Most days when I drop into Morrison’s, I glance at the headlines on the journals that I’d never bother with online... The Sun, Star, Record, Express, Dandy... and I think it’s fair to say I rarely come away without smiling, or tittering, but today I couldn’t help let out a real loud laugh.
Afterwards of course, I realized that it wasn’t funny, but somewhere between bad and wicked.
The headline was “Britain in the EU: this must be the end”. Funny, I thought. What’s that about?
Then with incredulity I read:
In a (sic) historic Commons decision, MPs overwhelmingly rejected proposals to give prisoners the vote.
They voted by a margin of more than 10 to one against bowing to a ruling from the European Court of Human Rights. The moment of defiance, after decades of submitting to EU institutions, was being seen as a turning point in the battle for British independence from European edicts, judges and bureaucracy.
What? A couple of weeks ago I read on Calum Cashley’s Blog about Richard Baker not knowing the difference between the ECHR (47 signatories of Council of Europe) and the EU (27 member states). Now I can imagine that the distinction wide and wonderful though it may be, might have escaped the notice of Richard Baker, but the Daily Express? In a newspaper where presumably the stories are checked by senior staff and legal advisors and sighned-off by an editor, surely someone would have known that the two organisations are entirely different.
But no. The Daily Express doesn’t know the difference.
Now whether you like the EU or not, you really can’t blame it for everything that has Europe somewhere in its name. If MPs do indeed vote to come out of the EU on the basis of the decisions of the ECHR, aren’t they going to look a wee bit silly when the next ECHR decision comes along.
What made me angry was that the Express knows full well that the two organisations have nothing to do with each other, but in order to sell paper and stir up anti-European sentiment it tied the two together because of the supposedly emotive issue of prisoners’ rights to vote. And that is despicable.
On the subject of the rights to vote, frankly I have no idea what is bothering everyone, why Mr Cameron is made to feel positively queasy by the notion, after all:
We allow prisoners the right to a healthy diet and medical treatment;
We allow them to sleep on beds with sheets, mattresses, duvets, or blankets; We heat their cells;
We allow them visits, let them smoke;
We allow them to phone out of prison, and to enjoy recreational facilities;
We allow them home for the weekend. (Jeffry Archer even went to a party at a cabinet Minister’s house during one such weekend);
We allow them out to work.
Why would we deny them the right to vote?

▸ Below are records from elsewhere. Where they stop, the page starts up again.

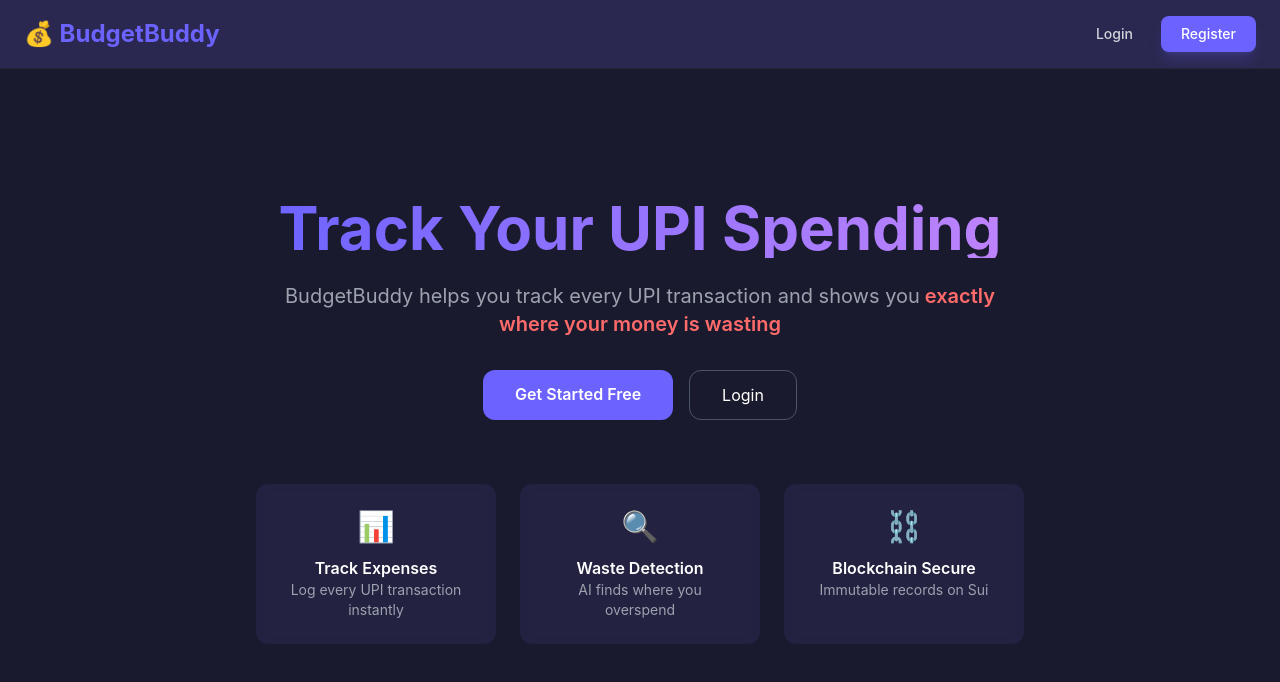
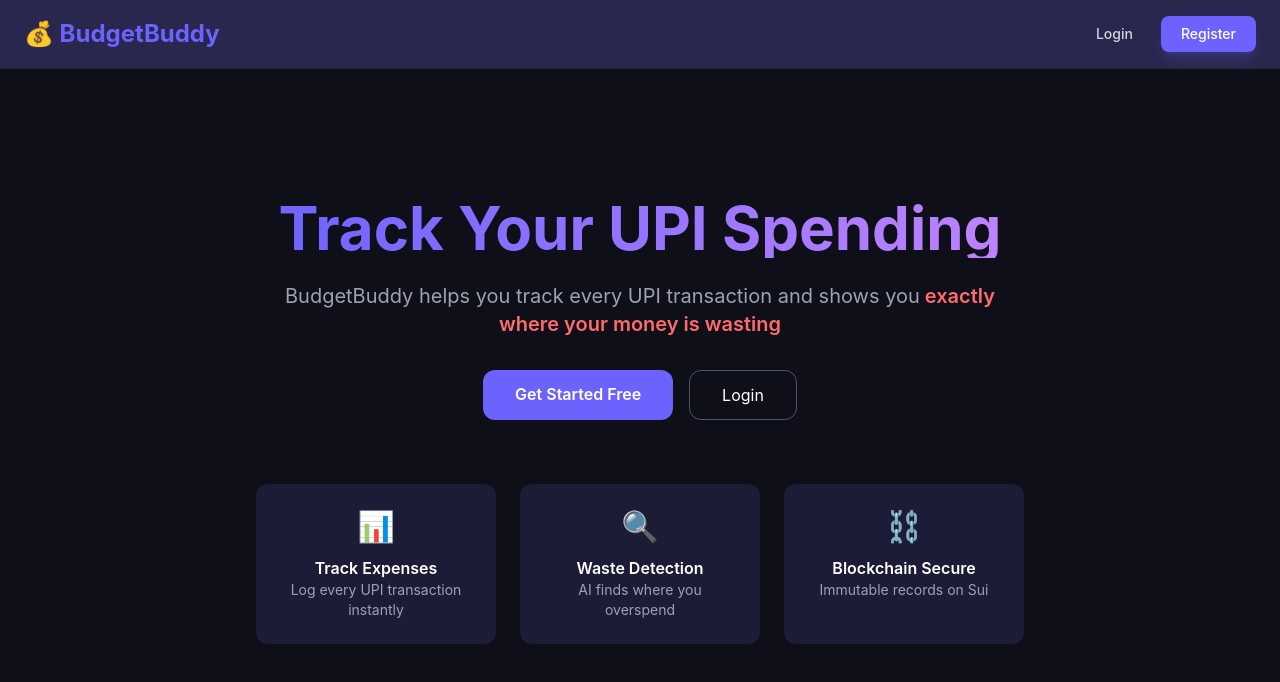
Before and after one commit to logiclayer0/BudgetBuddy, a React (Vite) app in the folder frontend/: page / in a window 1280 px wide. Shown: the top 682 px of the page. Built offline with nearby package versions, Linux system fonts and the light colour scheme; no server answers.

Commit message:
Enhance Tailwind config with fonts and animations
Added custom font and animation configurations to Tailwind CSS.

```diff
--- a/frontend/tailwind.config.js
+++ b/frontend/tailwind.config.js
@@ -10,9 +10,26 @@ export default {
         primary: '#6C63FF',
         secondary: '#2D2B55',
         accent: '#FF6B6B',
-        dark: '#1A1A2E',
+        dark: '#0F0F1A',
         light: '#F8F9FA'
-      }
+      },
+      fontFamily: {
+        inter: ['Inter', 'sans-serif'],
+      },
+      animation: {
+        'fade-in': 'fadeIn 0.5s ease-in-out',
+        'slide-up': 'slideUp 0.3s ease-out',
+      },
+      keyframes: {
+        fadeIn: {
+          '0%': { opacity: '0' },
+          '100%': { opacity: '1' },
+        },
+        slideUp: {
+          '0%': { transform: 'translateY(10px)', opacity: '0' },
+          '100%': { transform: 'translateY(0)', opacity: '1' },
+        },
+      },
     },
   },
   plugins: [],
```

MPs (and this is nothing to do with the ECHR) who commit crimes and go to prison for a year or less are not only allowed to vote, but keep their job and their salary. So how does that seem fair?
Judges give custodial sentences and noncustodial sentences for exactly the same crime, dependant on home circumstances, family, gender, etc. Why would the imprisoned person lose their vote and the non imprisoned not?
It’s a storm in a tea cup; a great load of Xenophobic rubbish. There’s nothing the Express likes better, and it’s shameful.